• [Task objective]: Print every entry below again exactly as written, skipping the pictures.

********

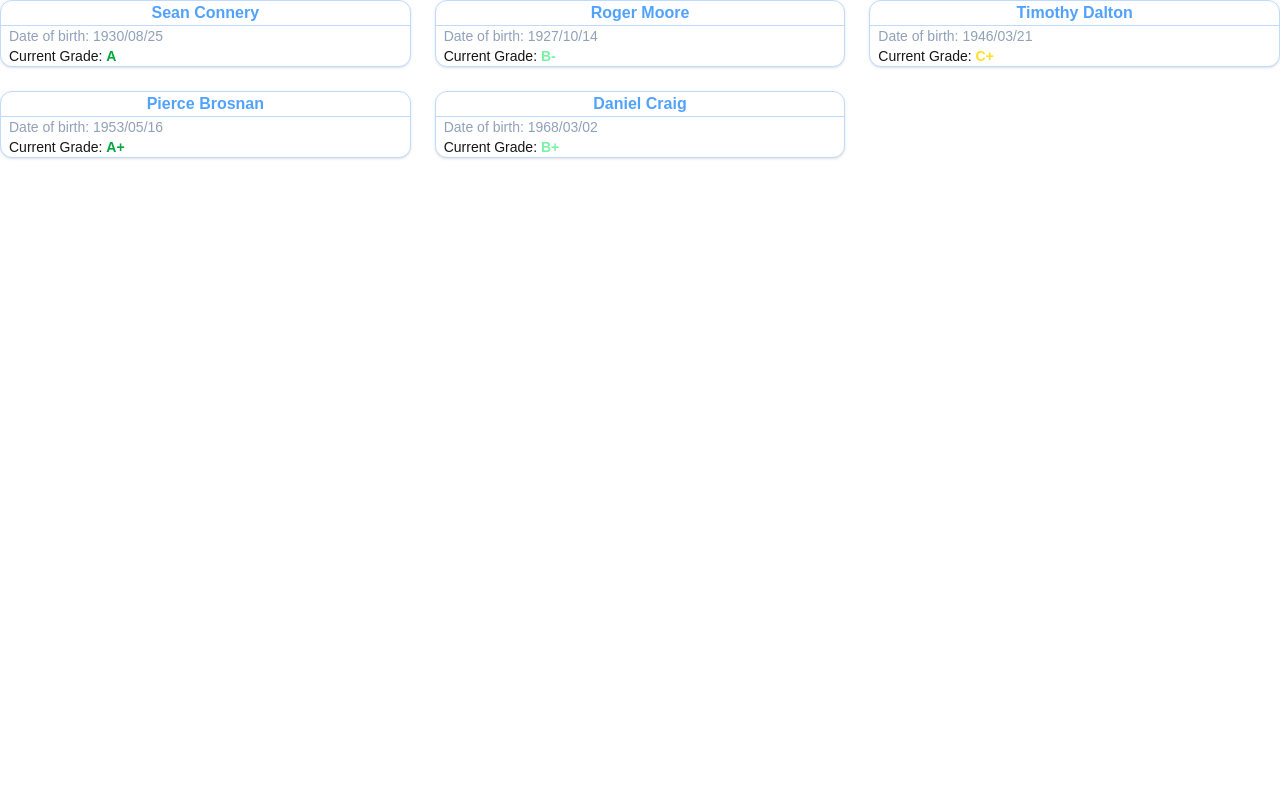
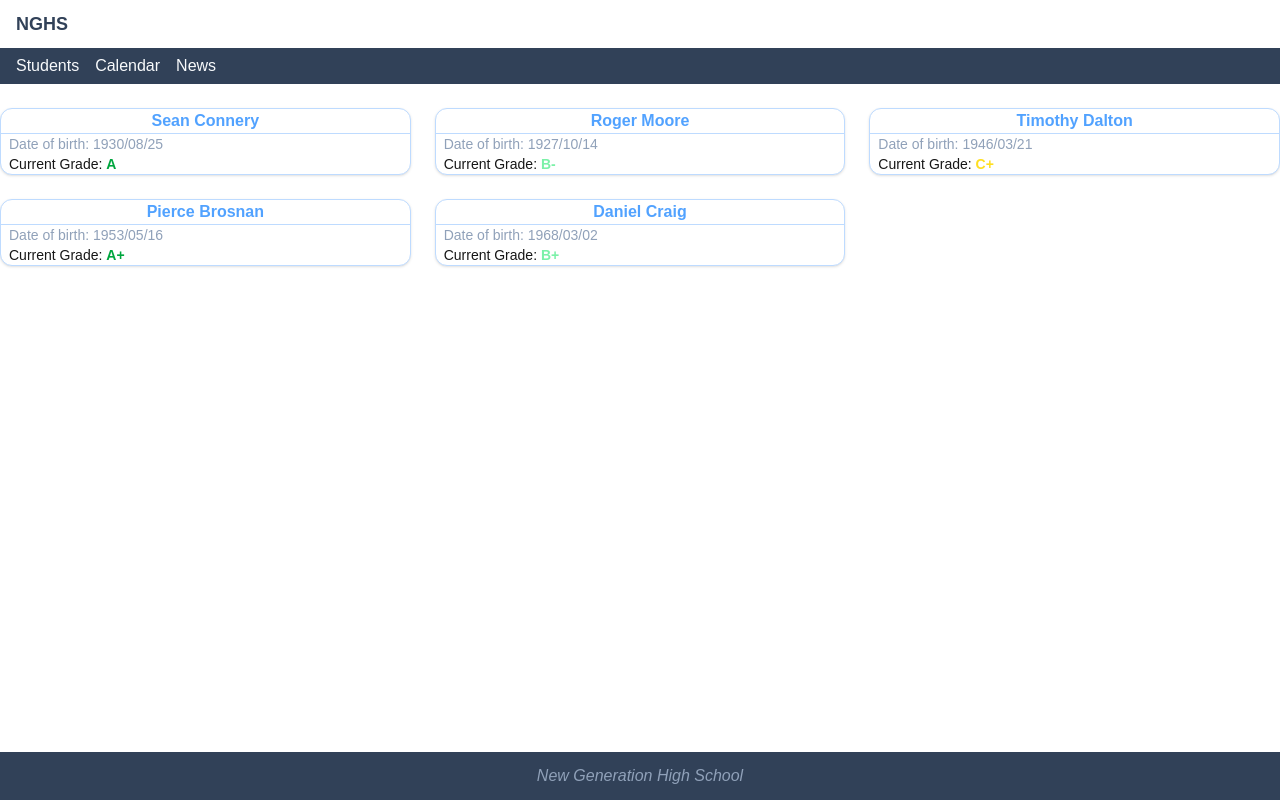
Before and after one commit to PatrickCookSAIT/cprg306b_group15_assignment2_school, a Next.js app: page / in a window 1280 px wide. Built offline with nearby package versions, Linux system fonts and the light colour scheme.

Commit message:
added footer and header

```diff
--- a/app/layout.tsx
+++ b/app/layout.tsx
@@ -1,6 +1,8 @@
 import type { Metadata } from "next";
 import { Geist, Geist_Mono } from "next/font/google";
 import "./globals.css";
+import Navbar from "@/components/NavBar";
+import Footer from "@/components/Footer";
 
 const geistSans = Geist({
   variable: "--font-geist-sans",
@@ -27,7 +29,12 @@ export default function RootLayout({
       lang="en"
       className={`${geistSans.variable} ${geistMono.variable} h-full antialiased`}
     >
-      <body className="min-h-full flex flex-col">{children}</body>
+      <body className="min-h-full flex flex-col">
+        <Navbar />
+        <main className = "flex-1">{children}</main>
+        <Footer />
+      </body>
+
     </html>
   );
 }
--- a/components/Footer.tsx
+++ b/components/Footer.tsx
@@ -0,0 +1,10 @@
+const Footer = () => {
+  return (
+   <footer className = "bg-slate-700 italic text-center text-slate-400 py-3 mt-6 flex justify-evenly">
+    <div>New Generation High School</div>
+   </footer>
+
+  );
+};
+
+export default Footer;
--- a/components/NavBar.tsx
+++ b/components/NavBar.tsx
@@ -0,0 +1,16 @@
+const Navbar = () => {
+  return (
+  <>
+    <div className = "text-slate-700 py-2.5 px-4 text-lg font-bold">NGHS</div>
+    <nav className = "text-slate-50 flex gap-4 bg-slate-700 mb-6 py-1.5 px-4">
+      <div><a href="#" >Students</a></div>
+      <div><a href="#" >Calendar</a></div>
+      <div><a href="#" >News</a></div>
+    </nav>
+
+
+  </>
+  );
+};
+
+export default Navbar;
```
Also changed, not shown: 1 other file (tests, documents, lock files or other folders).
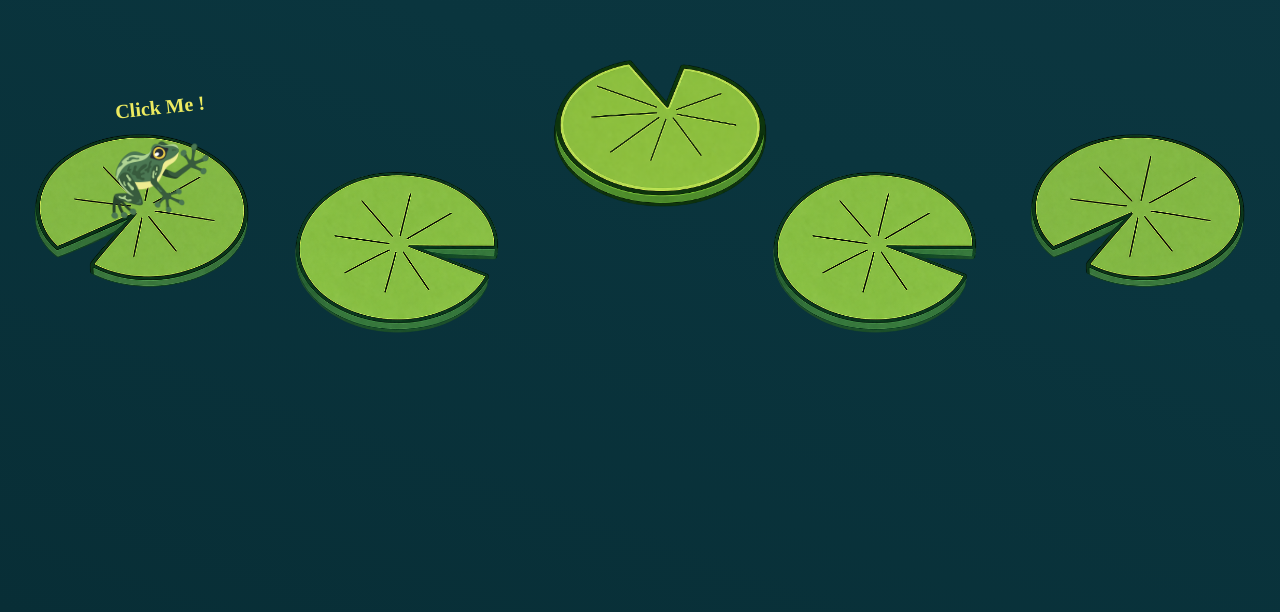
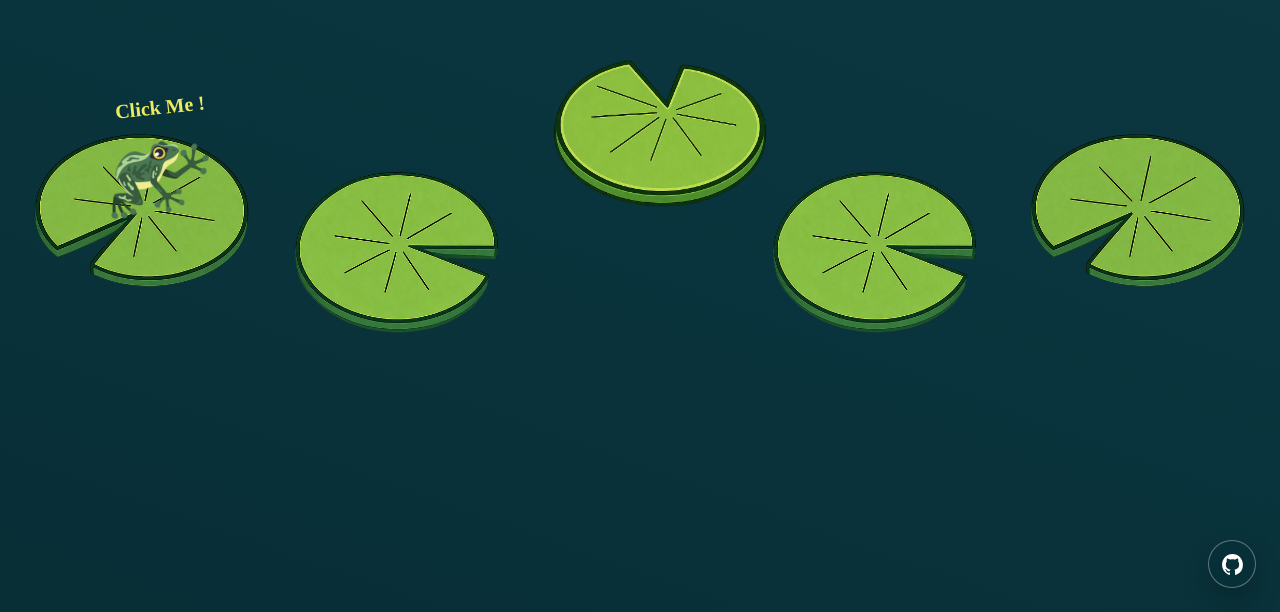
Before and after one commit to shimdokite/frog-portfolio, a Nuxt app: page / in a window 1280 px wide. Shown: the part 188-800 px from the top of the page. Built offline with nearby package versions, Linux system fonts and the light colour scheme.

Commit message:
feat: github link 추가

```diff
--- a/app/app.vue
+++ b/app/app.vue
@@ -2,6 +2,7 @@
   <div class="app-pond-bg min-h-screen">
     <NuxtRouteAnnouncer />
     <NuxtPage />
+    <GithubLink />
   </div>
 </template>
 
--- /dev/null
+++ b/app/components/GithubLink.vue
@@ -0,0 +1,66 @@
+<template>
+  <a
+    class="github-link"
+    href="https://github.com/shimdokite"
+    target="_blank"
+    rel="noopener noreferrer"
+    aria-label="Open GitHub profile"
+  >
+    <svg viewBox="0 0 24 24" aria-hidden="true" focusable="false">
+      <path
+        fill="currentColor"
+        d="M12 2C6.48 2 2 6.58 2 12.25c0 4.52 2.87 8.36 6.84 9.72.5.09.68-.22.68-.49 0-.24-.01-.88-.01-1.73-2.78.62-3.37-1.38-3.37-1.38-.45-1.18-1.11-1.49-1.11-1.49-.91-.64.07-.63.07-.63 1 .07 1.53 1.06 1.53 1.06.89 1.56 2.34 1.11 2.91.85.09-.66.35-1.11.63-1.37-2.22-.26-4.56-1.14-4.56-5.07 0-1.12.39-2.03 1.03-2.75-.1-.26-.45-1.3.1-2.71 0 0 .84-.28 2.75 1.05A9.33 9.33 0 0 1 12 6.99c.85 0 1.7.12 2.5.34 1.9-1.33 2.74-1.05 2.74-1.05.55 1.41.2 2.45.1 2.71.64.72 1.03 1.63 1.03 2.75 0 3.94-2.34 4.81-4.57 5.06.36.32.68.95.68 1.91 0 1.38-.01 2.49-.01 2.83 0 .27.18.59.69.49A10.08 10.08 0 0 0 22 12.25C22 6.58 17.52 2 12 2Z"
+      />
+    </svg>
+  </a>
+</template>
+
+<style scoped>
+.github-link {
+  position: fixed;
+  right: 24px;
+  bottom: 24px;
+  z-index: 30;
+  display: flex;
+  width: 48px;
+  height: 48px;
+  align-items: center;
+  justify-content: center;
+  border: 1px solid rgba(255, 255, 255, 0.35);
+  border-radius: 9999px;
+  color: #ffffff;
+  background: rgba(8, 46, 54, 0.72);
+  box-shadow: 0 12px 28px rgba(0, 0, 0, 0.24);
+  backdrop-filter: blur(8px);
+  transition:
+    transform 180ms ease,
+    border-color 180ms ease,
+    background 180ms ease;
+}
+
+.github-link:hover,
+.github-link:focus-visible {
+  border-color: rgba(255, 255, 255, 0.72);
+  background: rgba(12, 54, 64, 0.9);
+  transform: translateY(-2px);
+}
+
+.github-link:focus-visible {
+  outline: 2px solid #ffffff;
+  outline-offset: 3px;
+}
+
+.github-link svg {
+  width: 25px;
+  height: 25px;
+}
+
+@media (max-width: 640px) {
+  .github-link {
+    right: 16px;
+    bottom: 16px;
+    width: 44px;
+    height: 44px;
+  }
+}
+</style>
```
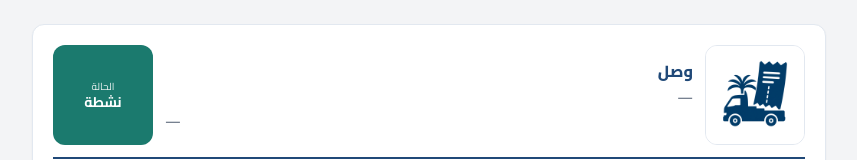
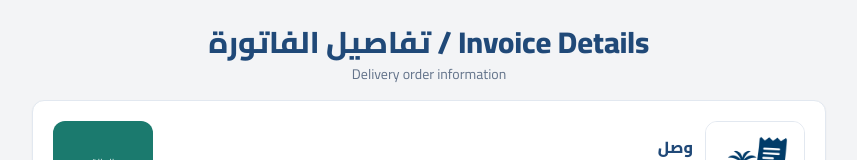
Before and after one commit to Hafeez3344/Invices-app, a Next.js app: page /track/1 in a window 1280 px wide. Shown: the top 160 px of the page, without its empty margins (211-1068 px from the left). Built offline with nearby package versions, Linux system fonts and the light colour scheme; no server answers; the database is empty.

Commit message:
add invice detail on the top

```diff
--- a/src/app/track/[id]/TrackClient.tsx
+++ b/src/app/track/[id]/TrackClient.tsx
@@ -81,6 +81,15 @@ export default function TrackClient({ id }: { id: string }) {
 
   return (
     <div className="min-h-screen bg-gray-100 font-cairo py-6 px-3" dir="rtl">
+      <div className="mx-auto mb-4 w-full max-w-[794px] text-center">
+        <h1 className="text-2xl font-extrabold text-[#204978] sm:text-3xl">
+          Invoice Details / تفاصيل الفاتورة
+        </h1>
+        <p className="mt-1 text-sm text-slate-500">
+          Delivery order information
+        </p>
+      </div>
+
       <div className="mx-auto w-full max-w-[794px] rounded-xl border border-slate-200 bg-white p-4 sm:p-5 shadow-sm">
         {/* Header */}
         <div className="mb-4 grid grid-cols-[100px_1fr_100px] items-stretch gap-3 border-b-2 border-[#204978] pb-3">
```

********

• [Output of the task]:
Before and after one commit to PatrickCookSAIT/cprg306b_group15_assignment2_school, a Next.js app: page / in a window 1280 px wide. Built offline with nearby package versions, Linux system fonts and the light colour scheme.

Commit message:
added footer and header

```diff
--- a/app/layout.tsx
+++ b/app/layout.tsx
@@ -1,6 +1,8 @@
 import type { Metadata } from "next";
 import { Geist, Geist_Mono } from "next/font/google";
 import "./globals.css";
+import Navbar from "@/components/NavBar";
+import Footer from "@/components/Footer";
 
 const geistSans = Geist({
   variable: "--font-geist-sans",
@@ -27,7 +29,12 @@ export default function RootLayout({
       lang="en"
       className={`${geistSans.variable} ${geistMono.variable} h-full antialiased`}
     >
-      <body className="min-h-full flex flex-col">{children}</body>
+      <body className="min-h-full flex flex-col">
+        <Navbar />
+        <main className = "flex-1">{children}</main>
+        <Footer />
+      </body>
+
     </html>
   );
 }
--- a/components/Footer.tsx
+++ b/components/Footer.tsx
@@ -0,0 +1,10 @@
+const Footer = () => {
+  return (
+   <footer className = "bg-slate-700 italic text-center text-slate-400 py-3 mt-6 flex justify-evenly">
+    <div>New Generation High School</div>
+   </footer>
+
+  );
+};
+
+export default Footer;
--- a/components/NavBar.tsx
+++ b/components/NavBar.tsx
@@ -0,0 +1,16 @@
+const Navbar = () => {
+  return (
+  <>
+    <div className = "text-slate-700 py-2.5 px-4 text-lg font-bold">NGHS</div>
+    <nav className = "text-slate-50 flex gap-4 bg-slate-700 mb-6 py-1.5 px-4">
+      <div><a href="#" >Students</a></div>
+      <div><a href="#" >Calendar</a></div>
+      <div><a href="#" >News</a></div>
+    </nav>
+
+
+  </>
+  );
+};
+
+export default Navbar;
```
Also changed, not shown: 1 other file (tests, documents, lock files or other folders).
Before and after one commit to shimdokite/frog-portfolio, a Nuxt app: page / in a window 1280 px wide. Shown: the part 188-800 px from the top of the page. Built offline with nearby package versions, Linux system fonts and the light colour scheme.

Commit message:
feat: github link 추가

```diff
--- a/app/app.vue
+++ b/app/app.vue
@@ -2,6 +2,7 @@
   <div class="app-pond-bg min-h-screen">
     <NuxtRouteAnnouncer />
     <NuxtPage />
+    <GithubLink />
   </div>
 </template>
 
--- /dev/null
+++ b/app/components/GithubLink.vue
@@ -0,0 +1,66 @@
+<template>
+  <a
+    class="github-link"
+    href="https://github.com/shimdokite"
+    target="_blank"
+    rel="noopener noreferrer"
+    aria-label="Open GitHub profile"
+  >
+    <svg viewBox="0 0 24 24" aria-hidden="true" focusable="false">
+      <path
+        fill="currentColor"
+        d="M12 2C6.48 2 2 6.58 2 12.25c0 4.52 2.87 8.36 6.84 9.72.5.09.68-.22.68-.49 0-.24-.01-.88-.01-1.73-2.78.62-3.37-1.38-3.37-1.38-.45-1.18-1.11-1.49-1.11-1.49-.91-.64.07-.63.07-.63 1 .07 1.53 1.06 1.53 1.06.89 1.56 2.34 1.11 2.91.85.09-.66.35-1.11.63-1.37-2.22-.26-4.56-1.14-4.56-5.07 0-1.12.39-2.03 1.03-2.75-.1-.26-.45-1.3.1-2.71 0 0 .84-.28 2.75 1.05A9.33 9.33 0 0 1 12 6.99c.85 0 1.7.12 2.5.34 1.9-1.33 2.74-1.05 2.74-1.05.55 1.41.2 2.45.1 2.71.64.72 1.03 1.63 1.03 2.75 0 3.94-2.34 4.81-4.57 5.06.36.32.68.95.68 1.91 0 1.38-.01 2.49-.01 2.83 0 .27.18.59.69.49A10.08 10.08 0 0 0 22 12.25C22 6.58 17.52 2 12 2Z"
+      />
+    </svg>
+  </a>
+</template>
+
+<style scoped>
+.github-link {
+  position: fixed;
+  right: 24px;
+  bottom: 24px;
+  z-index: 30;
+  display: flex;
+  width: 48px;
+  height: 48px;
+  align-items: center;
+  justify-content: center;
+  border: 1px solid rgba(255, 255, 255, 0.35);
+  border-radius: 9999px;
+  color: #ffffff;
+  background: rgba(8, 46, 54, 0.72);
+  box-shadow: 0 12px 28px rgba(0, 0, 0, 0.24);
+  backdrop-filter: blur(8px);
+  transition:
+    transform 180ms ease,
+    border-color 180ms ease,
+    background 180ms ease;
+}
+
+.github-link:hover,
+.github-link:focus-visible {
+  border-color: rgba(255, 255, 255, 0.72);
+  background: rgba(12, 54, 64, 0.9);
+  transform: translateY(-2px);
+}
+
+.github-link:focus-visible {
+  outline: 2px solid #ffffff;
+  outline-offset: 3px;
+}
+
+.github-link svg {
+  width: 25px;
+  height: 25px;
+}
+
+@media (max-width: 640px) {
+  .github-link {
+    right: 16px;
+    bottom: 16px;
+    width: 44px;
+    height: 44px;
+  }
+}
+</style>
```
Before and after one commit to Hafeez3344/Invices-app, a Next.js app: page /track/1 in a window 1280 px wide. Shown: the top 160 px of the page, without its empty margins (211-1068 px from the left). Built offline with nearby package versions, Linux system fonts and the light colour scheme; no server answers; the database is empty.

Commit message:
add invice detail on the top

```diff
--- a/src/app/track/[id]/TrackClient.tsx
+++ b/src/app/track/[id]/TrackClient.tsx
@@ -81,6 +81,15 @@ export default function TrackClient({ id }: { id: string }) {
 
   return (
     <div className="min-h-screen bg-gray-100 font-cairo py-6 px-3" dir="rtl">
+      <div className="mx-auto mb-4 w-full max-w-[794px] text-center">
+        <h1 className="text-2xl font-extrabold text-[#204978] sm:text-3xl">
+          Invoice Details / تفاصيل الفاتورة
+        </h1>
+        <p className="mt-1 text-sm text-slate-500">
+          Delivery order information
+        </p>
+      </div>
+
       <div className="mx-auto w-full max-w-[794px] rounded-xl border border-slate-200 bg-white p-4 sm:p-5 shadow-sm">
         {/* Header */}
         <div className="mb-4 grid grid-cols-[100px_1fr_100px] items-stretch gap-3 border-b-2 border-[#204978] pb-3">
```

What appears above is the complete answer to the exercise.